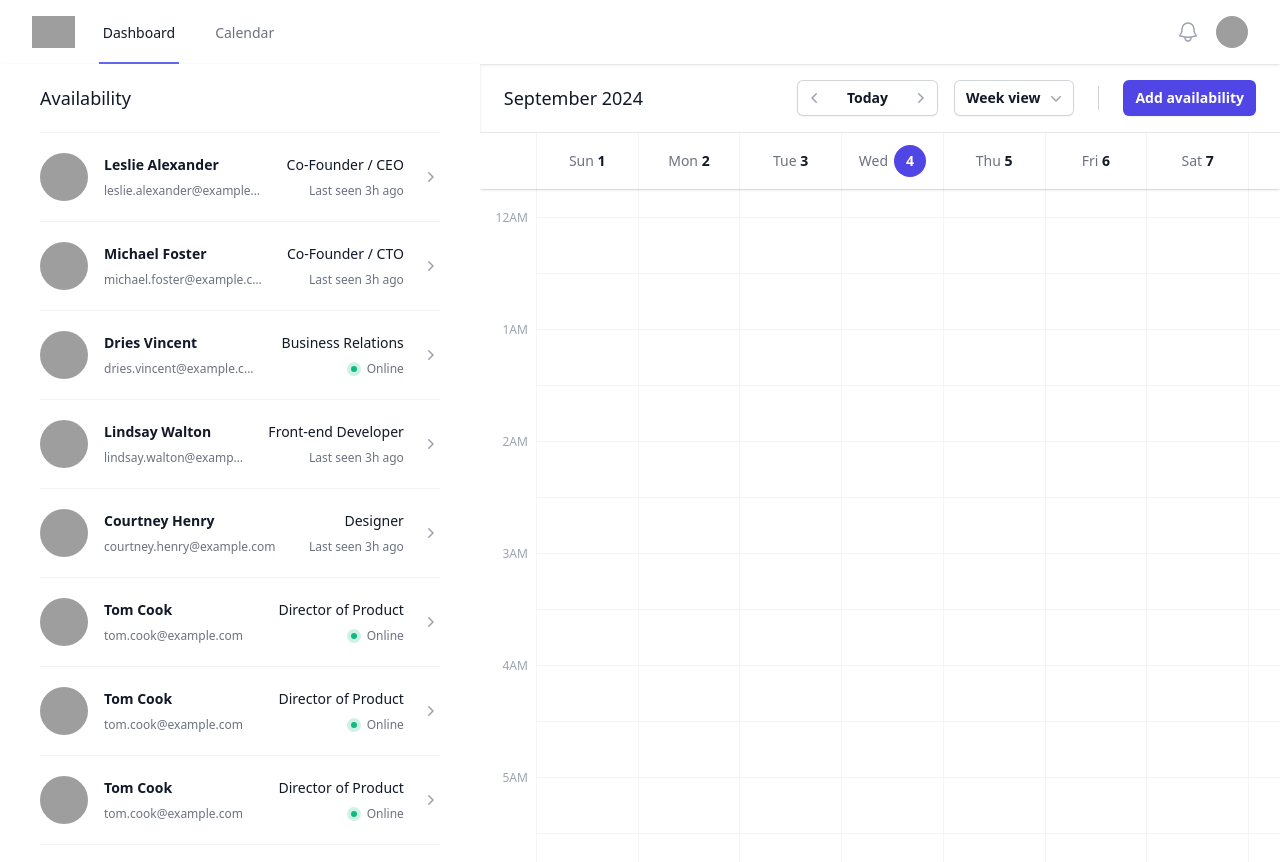
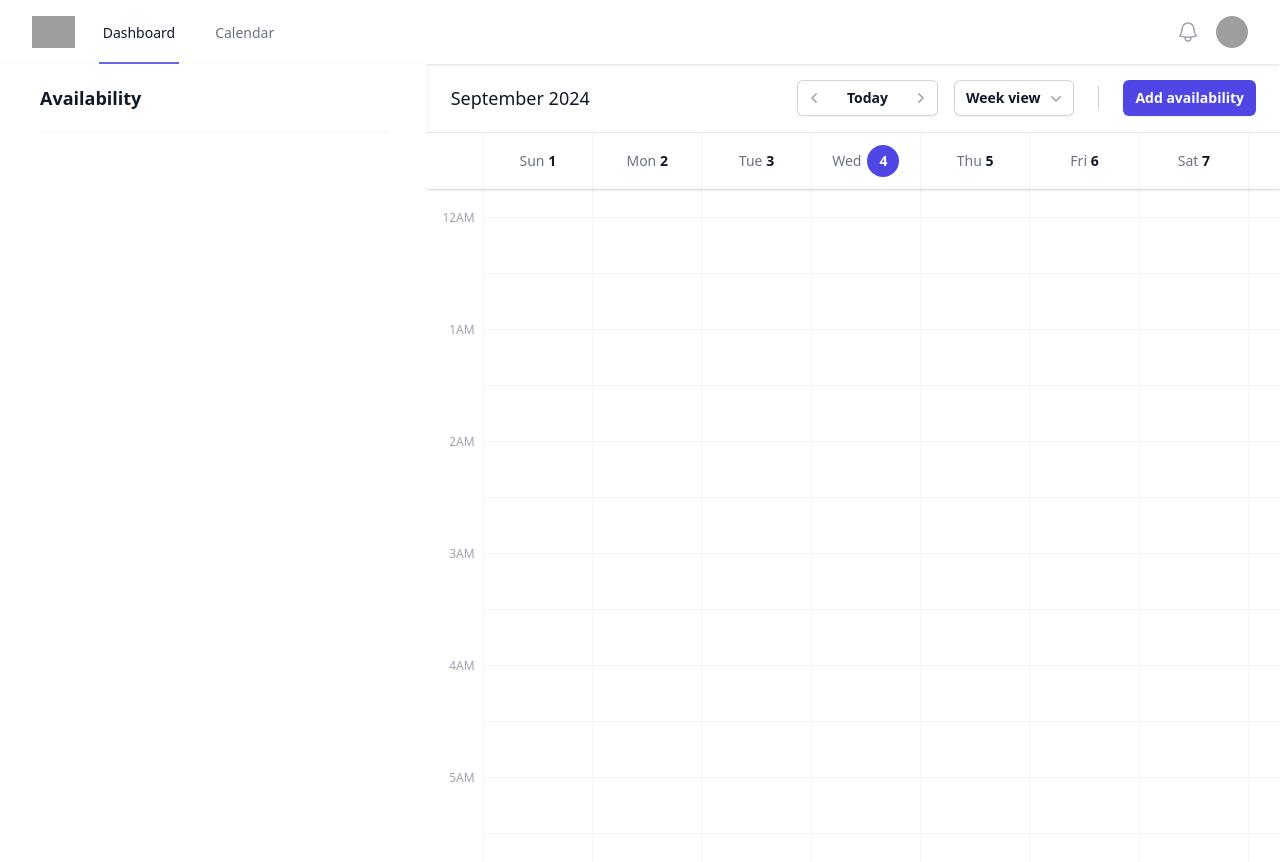
Before and after one commit to gitbrendanlam/code-connect, a React app: page /my-availability in a window 1280 px wide. Built offline with nearby package versions, Linux system fonts and the light colour scheme; grey boxes are pictures that could not be loaded; a web font is replaced by a local one.

Commit message:
working availability calendar & delete availability feature

```diff
--- a/src/client/components/AvailabilityList.tsx
+++ b/src/client/components/AvailabilityList.tsx
@@ -1,186 +1,69 @@
 import React from "react"
-import { ChevronRightIcon } from '@heroicons/react/20/solid'
-
-// const people = [
-//   {
-//     name: 'Leslie Alexander',
-//     email: 'leslie.alexander@example.com',
-//     imageUrl:
-//       'https://images.unsplash.com/photo-1494790108377-be9c29b29330?ixlib=rb-1.2.1&ixid=eyJhcHBfaWQiOjEyMDd9&auto=format&fit=facearea&facepad=2&w=256&h=256&q=80',
-//   },
-//   {
-//     name: 'Michael Foster',
-//     email: 'michael.foster@example.com',
-//     imageUrl:
-//       'https://images.unsplash.com/photo-1519244703995-f4e0f30006d5?ixlib=rb-1.2.1&ixid=eyJhcHBfaWQiOjEyMDd9&auto=format&fit=facearea&facepad=2&w=256&h=256&q=80',
-//   },
-//   {
-//     name: 'Dries Vincent',
-//     email: 'dries.vincent@example.com',
-//     imageUrl:
-//       'https://images.unsplash.com/photo-1506794778202-cad84cf45f1d?ixlib=rb-1.2.1&ixid=eyJhcHBfaWQiOjEyMDd9&auto=format&fit=facearea&facepad=2&w=256&h=256&q=80',
-//   },
-//   {
-//     name: 'Lindsay Walton',
-//     email: 'lindsay.walton@example.com',
-//     imageUrl:
-//       'https://images.unsplash.com/photo-1517841905240-472988babdf9?ixlib=rb-1.2.1&ixid=eyJhcHBfaWQiOjEyMDd9&auto=format&fit=facearea&facepad=2&w=256&h=256&q=80',
-//   },
-//   {
-//     name: 'Courtney Henry',
-//     email: 'courtney.henry@example.com',
-//     imageUrl:
-//       'https://images.unsplash.com/photo-1438761681033-6461ffad8d80?ixlib=rb-1.2.1&ixid=eyJhcHBfaWQiOjEyMDd9&auto=format&fit=facearea&facepad=2&w=256&h=256&q=80',
-//   },
-//   {
-//     name: 'Tom Cook',
-//     email: 'tom.cook@example.com',
-//     imageUrl:
-//       'https://images.unsplash.com/photo-1472099645785-5658abf4ff4e?ixlib=rb-1.2.1&ixid=eyJhcHBfaWQiOjEyMDd9&auto=format&fit=facearea&facepad=2&w=256&h=256&q=80',
-//   },
-// ]
-
-// export default function AvailabilityList() {
-//   return (
-//     <ul role="list" className="divide-y divide-gray-100">
-//       {people.map((person) => (
-//         <li key={person.email} className="flex gap-x-4 py-5">
-//           <img alt="" src={person.imageUrl} className="h-12 w-12 flex-none rounded-full bg-gray-50" />
-//           <div className="min-w-0">
-//             <p className="text-sm font-semibold leading-6 text-gray-900">{person.name}</p>
-//             <p className="mt-1 truncate text-xs leading-5 text-gray-500">{person.email}</p>
-//           </div>
-//         </li>
-//       ))}
-//     </ul>
-//   )
-// }
+import moment from "moment"
+import { XMarkIcon } from '@heroicons/react/20/solid'
+import { useAppSelector, useAppDispatch } from "./../hooks"
+import { deleteAvailability } from "../slicers/availabilitySlice"
 
 
-const people = [
-  {
-    name: 'Leslie Alexander',
-    email: 'leslie.alexander@example.com',
-    role: 'Co-Founder / CEO',
-    imageUrl:
-      'https://images.unsplash.com/photo-1494790108377-be9c29b29330?ixlib=rb-1.2.1&ixid=eyJhcHBfaWQiOjEyMDd9&auto=format&fit=facearea&facepad=2&w=256&h=256&q=80',
-    href: '#',
-    lastSeen: '3h ago',
-    lastSeenDateTime: '2023-01-23T13:23Z',
-  },
-  {
-    name: 'Michael Foster',
-    email: 'michael.foster@example.com',
-    role: 'Co-Founder / CTO',
-    imageUrl:
-      'https://images.unsplash.com/photo-1519244703995-f4e0f30006d5?ixlib=rb-1.2.1&ixid=eyJhcHBfaWQiOjEyMDd9&auto=format&fit=facearea&facepad=2&w=256&h=256&q=80',
-    href: '#',
-    lastSeen: '3h ago',
-    lastSeenDateTime: '2023-01-23T13:23Z',
-  },
-  {
-    name: 'Dries Vincent',
-    email: 'dries.vincent@example.com',
-    role: 'Business Relations',
-    imageUrl:
-      'https://images.unsplash.com/photo-1506794778202-cad84cf45f1d?ixlib=rb-1.2.1&ixid=eyJhcHBfaWQiOjEyMDd9&auto=format&fit=facearea&facepad=2&w=256&h=256&q=80',
-    href: '#',
-    lastSeen: null,
-  },
-  {
-    name: 'Lindsay Walton',
-    email: 'lindsay.walton@example.com',
-    role: 'Front-end Developer',
-    imageUrl:
-      'https://images.unsplash.com/photo-1517841905240-472988babdf9?ixlib=rb-1.2.1&ixid=eyJhcHBfaWQiOjEyMDd9&auto=format&fit=facearea&facepad=2&w=256&h=256&q=80',
-    href: '#',
-    lastSeen: '3h ago',
-    lastSeenDateTime: '2023-01-23T13:23Z',
-  },
-  {
-    name: 'Courtney Henry',
-    email: 'courtney.henry@example.com',
-    role: 'Designer',
-    imageUrl:
-      'https://images.unsplash.com/photo-1438761681033-6461ffad8d80?ixlib=rb-1.2.1&ixid=eyJhcHBfaWQiOjEyMDd9&auto=format&fit=facearea&facepad=2&w=256&h=256&q=80',
-    href: '#',
-    lastSeen: '3h ago',
-    lastSeenDateTime: '2023-01-23T13:23Z',
-  },
-  {
-    name: 'Tom Cook',
-    email: 'tom.cook@example.com',
-    role: 'Director of Product',
-    imageUrl:
-      'https://images.unsplash.com/photo-1472099645785-5658abf4ff4e?ixlib=rb-1.2.1&ixid=eyJhcHBfaWQiOjEyMDd9&auto=format&fit=facearea&facepad=2&w=256&h=256&q=80',
-    href: '#',
-    lastSeen: null,
-  },
-  {
-    name: 'Tom Cook',
-    email: 'tom.cook@example.com',
-    role: 'Director of Product',
-    imageUrl:
-      'https://images.unsplash.com/photo-1472099645785-5658abf4ff4e?ixlib=rb-1.2.1&ixid=eyJhcHBfaWQiOjEyMDd9&auto=format&fit=facearea&facepad=2&w=256&h=256&q=80',
-    href: '#',
-    lastSeen: null,
-  },
-  {
-    name: 'Tom Cook',
-    email: 'tom.cook@example.com',
-    role: 'Director of Product',
-    imageUrl:
-      'https://images.unsplash.com/photo-1472099645785-5658abf4ff4e?ixlib=rb-1.2.1&ixid=eyJhcHBfaWQiOjEyMDd9&auto=format&fit=facearea&facepad=2&w=256&h=256&q=80',
-    href: '#',
-    lastSeen: null,
-  },
-  {
-    name: 'Tom Cook',
-    email: 'tom.cook@example.com',
-    role: 'Director of Product',
-    imageUrl:
-      'https://images.unsplash.com/photo-1472099645785-5658abf4ff4e?ixlib=rb-1.2.1&ixid=eyJhcHBfaWQiOjEyMDd9&auto=format&fit=facearea&facepad=2&w=256&h=256&q=80',
-    href: '#',
-    lastSeen: null,
-  },
-  {
-    name: 'Tom Cook',
-    email: 'tom.cook@example.com',
-    role: 'Director of Product',
-    imageUrl:
-      'https://images.unsplash.com/photo-1472099645785-5658abf4ff4e?ixlib=rb-1.2.1&ixid=eyJhcHBfaWQiOjEyMDd9&auto=format&fit=facearea&facepad=2&w=256&h=256&q=80',
-    href: '#',
-    lastSeen: null,
-  },
-  {
-    name: 'Tom Cook',
-    email: 'tom.cook@example.com',
-    role: 'Director of Product',
-    imageUrl:
-      'https://images.unsplash.com/photo-1472099645785-5658abf4ff4e?ixlib=rb-1.2.1&ixid=eyJhcHBfaWQiOjEyMDd9&auto=format&fit=facearea&facepad=2&w=256&h=256&q=80',
-    href: '#',
-    lastSeen: null,
-  },
-  {
-    name: 'Tom Cook',
-    email: 'tom.cook@example.com',
-    role: 'Director of Product',
-    imageUrl:
-      'https://images.unsplash.com/photo-1472099645785-5658abf4ff4e?ixlib=rb-1.2.1&ixid=eyJhcHBfaWQiOjEyMDd9&auto=format&fit=facearea&facepad=2&w=256&h=256&q=80',
-    href: '#',
-    lastSeen: null,
-  },
-]
+export default function Example() {
+  const dispatch = useAppDispatch();
+  const availabilityBlocks = useAppSelector(state => state.availability.AvailabilityBlocks);
 
-export default function Example() {
+  interface DeleteEvent extends EventTarget {
+    value: number
+  }
+
+  interface DeleteMouseEvent extends React.MouseEventHandler<HTMLButtonElement> {
+    currentTarget: DeleteEvent
+  }
+
+  const deleteBlock = (index: number) => {
+    (() => dispatch(deleteAvailability(index)))();
+  }
+
   return (
-    <div className="mt-10 lg:mt-0 px-10 bg-white shadow overflow-y-auto">
+    <div className="mt-10 lg:mt-0 px-10 bg-white shadow overflow-y-auto h-screen">
       <div className="sticky top-0 z-10 py-5 border-b border-b-gray-100 bg-white text-sm font-semibold leading-6 text-gray-900">
-        <h1 className="text-lg font-medium text-gray-900">Availability</h1>
+        <h1 className="text-lg font-semibold text-gray-900">Availability</h1>
       </div>
       {/* <h1 className="text-lg font-medium text-gray-900">Availability</h1> */}
       <ul role="list" className="divide-y divide-gray-100">
-        {people.map((person) => (
+      {availabilityBlocks.map((timeBlock, index) => (
+          <li key={`${timeBlock.date}-${index}`} className="relative flex justify-between gap-x-6 py-5">
+            <div className="flex min-w-0 gap-x-4">
+              <div className="min-w-0 flex-auto">
+                <p className="text-sm font-semibold leading-6 text-gray-900">
+                  <a>
+                    {/* <span className="absolute inset-x-0 -top-px bottom-0" /> */}
+                    {moment(timeBlock.date).format('dddd')}
+                  </a>
+                </p>
+                <p className="mt-1 flex text-sm leading-5 text-gray-500">
+                  <a>
+                    {moment(timeBlock.date).format('MMMM Do YYYY')}
+                  </a>
+                </p>
+              </div>
+            </div>
+            <div className="flex shrink-0 items-center gap-x-4">
+              <div className="hidden sm:flex sm:flex-col sm:items-end">
+                <p className="text-sm leading-6 text-gray-900">Recurring</p>
+                  <div className="mt-1 flex items-center gap-x-1.5">
+                    <p className="text-xs leading-5 text-gray-500">{timeBlock.recurring}</p>
+                  </div>
+              </div>
+              <button type="button"
+                value={index}
+                className="-m-2 inline-flex p-2 text-gray-400 hover:text-gray-500"
+                onClick={() => deleteBlock(index)}
+                >
+                <span className="sr-only">Remove</span>
+                <XMarkIcon aria-hidden="true" className="h-5 w-5" />
+              </button>
+            </div>
+          </li>
+        ))}
+        {/* {people.map((person) => (
           <li key={person.email} className="relative flex justify-between gap-x-6 py-5">
             <div className="flex min-w-0 gap-x-4">
               <img alt="" src={person.imageUrl} className="h-12 w-12 flex-none rounded-full bg-gray-50" />
@@ -217,7 +100,7 @@ export default function Example() {
               <ChevronRightIcon aria-hidden="true" className="h-5 w-5 flex-none text-gray-400" />
             </div>
           </li>
-        ))}
+        ))} */}
       </ul>
     </div>
   )
--- a/src/client/components/calendar.tsx
+++ b/src/client/components/calendar.tsx
@@ -2,6 +2,8 @@ import { Menu, MenuButton, MenuItem, MenuItems } from '@headlessui/react';
 import { ChevronDownIcon, ChevronLeftIcon, ChevronRightIcon, EllipsisHorizontalIcon } from '@heroicons/react/20/solid';
 import React, { useState, useEffect, useRef, RefCallback } from 'react';
 import moment = require('moment');
+import { useAppSelector, useAppDispatch } from '../hooks';
+import { addAvailability } from '../slicers/availabilitySlice';
 
 type TWeek = IDay[];
 
@@ -13,11 +15,6 @@ interface IDay {
 
 type TAvailabilityBlocks = ITimeBlock[];
 
-// interface IWeekBlock {
-//   weekOf: string,
-//   availability: ITimeBlock[],
-// }
-
 interface ITimeBlock {
   week_of: string,
   date: string,
@@ -25,31 +22,17 @@ interface ITimeBlock {
   start_time: string,
 }
 
-const testEvents = [{
-  week_of: '9-1-2024',
-  date: '9-3-2024',
-  week_day: 2,
-  start_time: '6:00 AM',
-},
-{
-  week_of: '9-1-2024',
-  date: '9-6-2024',
-  week_day: 5,
-  start_time: '7:00 AM',
-},
-{
-  week_of: '9-1-2024',
-  date: '9-4-2024',
-  week_day: 3,
-  start_time: '10:00 AM',
-}];
+
 
 export default function Calendar ({ type, open, setOpen } : { type: any, open: boolean, setOpen: any }) {
+  const dispatch = useAppDispatch();
+  const availabilityBlocks = useAppSelector(state => state.availability.AvailabilityBlocks);
+
   const days = ['Sun', 'Mon', 'Tue', 'Wed', 'Thu', 'Fri', 'Sat'];
   const [isLoaded, setIsLoaded] = useState<boolean>(false);
   const [headerDate, setheaderDate] = useState<string>();
   const [weekHeader, setWeekHeader] = useState<TWeek>([]);
-  const [availabilityBlocks, setAvailabilityBlocks] = useState<TAvailabilityBlocks>();
+  // const [availabilityBlocks, setAvailabilityBlocks] = useState<TAvailabilityBlocks>();
 
   //Refactor to update state with selected participants from group
   const [participants, setParticipants] = useState<number[]>([1]);
@@ -68,16 +51,6 @@ export default function Calendar ({ type, open, setOpen } : { type: any, open: b
 
     // Set the days of the week in the header row
     currWeekClick();
-
-
-    // ==== Create test availability blocks (TO DELETE) ===
-    const availability: TAvailabilityBlocks = [];
-    testEvents.forEach((event, index) => {
-      availability.push(event);
-    })
-    setAvailabilityBlocks(availability);
-    // ====================================================
-
     setIsLoaded(true);
   }, [])
 
@@ -90,7 +63,7 @@ export default function Calendar ({ type, open, setOpen } : { type: any, open: b
         dayFullDate: moment().add(index - moment().day(), 'days').format('MM-DD-YYYY'),
       })
     })
-    console.log(week)
+
     setWeekHeader(week);
     setheaderDate(week[0].dayFullDate);
   }
@@ -126,7 +99,7 @@ export default function Calendar ({ type, open, setOpen } : { type: any, open: b
   }
 
   return (
-    <div className="flex h-screen flex-col">
+    <div className="flex h-screen overflow-y flex-col">
       <header className="flex flex-none items-center justify-between border-b border-gray-200 px-6 py-4">
         <h1 className="text-lg font-medium text-gray-900">
           {isLoaded && <time dateTime={`${moment(headerDate).format('YYYY')}-${moment(headerDate).format('MM')}`}>{moment(headerDate).format('MMMM')} {moment(headerDate).format('YYYY')}</time>}
@@ -557,18 +530,17 @@ export default function Calendar ({ type, open, setOpen } : { type: any, open: b
               >
                 { availabilityBlocks &&
                   availabilityBlocks.map((event, index) => {
+
                     if (moment(event.week_of).format('MM-DD-YYYY') === headerDate) {
-                      // Get day of the week to print on corresponding column in grid
-                      const weekday = (event.week_day + 1).toString()
-                      console.log(weekday);
+                      console.log('adding block');
+                      const tBlockClassName = `relative mt-px flex sm:col-start-${event.week_day}`;
 
                       const AMPM = event.start_time.slice(-2);
                       let start: number = Number(event.start_time.split(':')[0]);
-                      if (event.start_time === '12:00 AM') start = 0;
-                      if (AMPM === 'PM') start = Number(event.start_time.split(':')[0]) + 12;
+                      if (start === 12) start -= 12;
+                      if (AMPM === 'PM') start += 12;
 
-                      // return <li key={event.date.concat(event.start_time)} className={`relative mt-px flex sm:col-start-${event.week_day.toString()}`} style={{ gridRow: `${start*12+2} / span 12` }}>
-                      return <li key={event.date.concat(event.start_time)} className={`relative mt-px flex sm:col-start-${weekday}`} style={{ gridRow: `${start*12+2} / span 12` }}>
+                      return <li key={event.date.concat(event.start_time)} className={tBlockClassName} style={{ gridRow: `${start*12+2} / span 12` }}>
                         <a
                           href="#"
                           className="group absolute inset-1 flex flex-col overflow-y-auto rounded-lg bg-blue-50 p-2 text-xs leading-5 hover:bg-blue-100"
--- a/src/client/pages/EditAvailabilityPage.tsx
+++ b/src/client/pages/EditAvailabilityPage.tsx
@@ -1,21 +1,61 @@
-import React, {useState} from 'react';
+import React, { useState, useEffect } from 'react';
 import AvailabilityList from '../components/AvailabilityList';
 import Calendar from '../components/Calendar';
 import AddAvailabilityForm from './../components/AddAvailbilityForm';
 import Navbar from '../components/Navbar';
+import { useAppSelector, useAppDispatch } from '../hooks';
+import { addAvailability } from '../slicers/availabilitySlice';
+
+const testEvents = [{
+  week_of: '9-1-2024',
+  date: '9-3-2024',
+  week_day: 2,
+  start_time: '6:00 AM',
+},
+{
+  week_of: '9-1-2024',
+  date: '9-6-2024',
+  week_day: 5,
+  start_time: '7:00 AM',
+},
+{
+  week_of: '9-1-2024',
+  date: '9-4-2024',
+  week_day: 3,
+  start_time: '10:00 AM',
+}];
 
 const EditAvailabilityPage: React.FC = () => {
+  const dispatch = useAppDispatch();
+  const availabilityBlocks = useAppSelector(state => state.availability.AvailabilityBlocks);
+
+
+  // useEffect(() => {
+  //   // ==== Create test availability blocks (TO DELETE) ===
+  //   testEvents.forEach((event, index) => {
+  //     const test = () => dispatch(addAvailability(event));
+  //     test();
+  //     // availability.push(event);
+  //   })
+  //   // setAvailabilityBlocks(availability);
+
+  //   // ====================================================
+  // },[])
+
+
   const [open, setOpen] = useState(false);
 
   return (
     // <div style={{ textAlign: 'center', padding: '50px' }}>
-    <div className='overflow-y-none'>
+    <div className='max-h-screen'>
       <Navbar/>
-      <div className="flex justify-between h-screen">
-        <AvailabilityList/>
+      <div className="flex justify-between grow-0">
+        <div className='grow w-1/3'>
+          <AvailabilityList/>
+        </div>
         <div className="w-2/3">
           <Calendar type={'personal'} open={open} setOpen={setOpen}/>
-          {open && <AddAvailabilityForm open={open} setOpen={setOpen}/>}
+          <AddAvailabilityForm open={open} setOpen={setOpen}/>
         </div>
       </div>
     </div>
--- a/src/client/store.ts
+++ b/src/client/store.ts
@@ -1,10 +1,9 @@
 import { configureStore } from '@reduxjs/toolkit'
-import availabilityReducer from './slicers/availabilitySlice';
-// ...
+import availabilitySlice from './slicers/availabilitySlice';
 
 export const store = configureStore({
   reducer: {
-    availability: availabilityReducer,
+    availability: availabilitySlice,
   },
 })
 
```
Also changed, not shown: src/client/components/AddAvailbilityForm.tsx (+12 -21 lines), src/client/index.tsx (+7 -3 lines), src/client/slicers/availabilitySlice.ts (+18 -14 lines).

### Work instruction
Count the lines in the entries where the string "shadow" appears, and report only the number.

### Output
2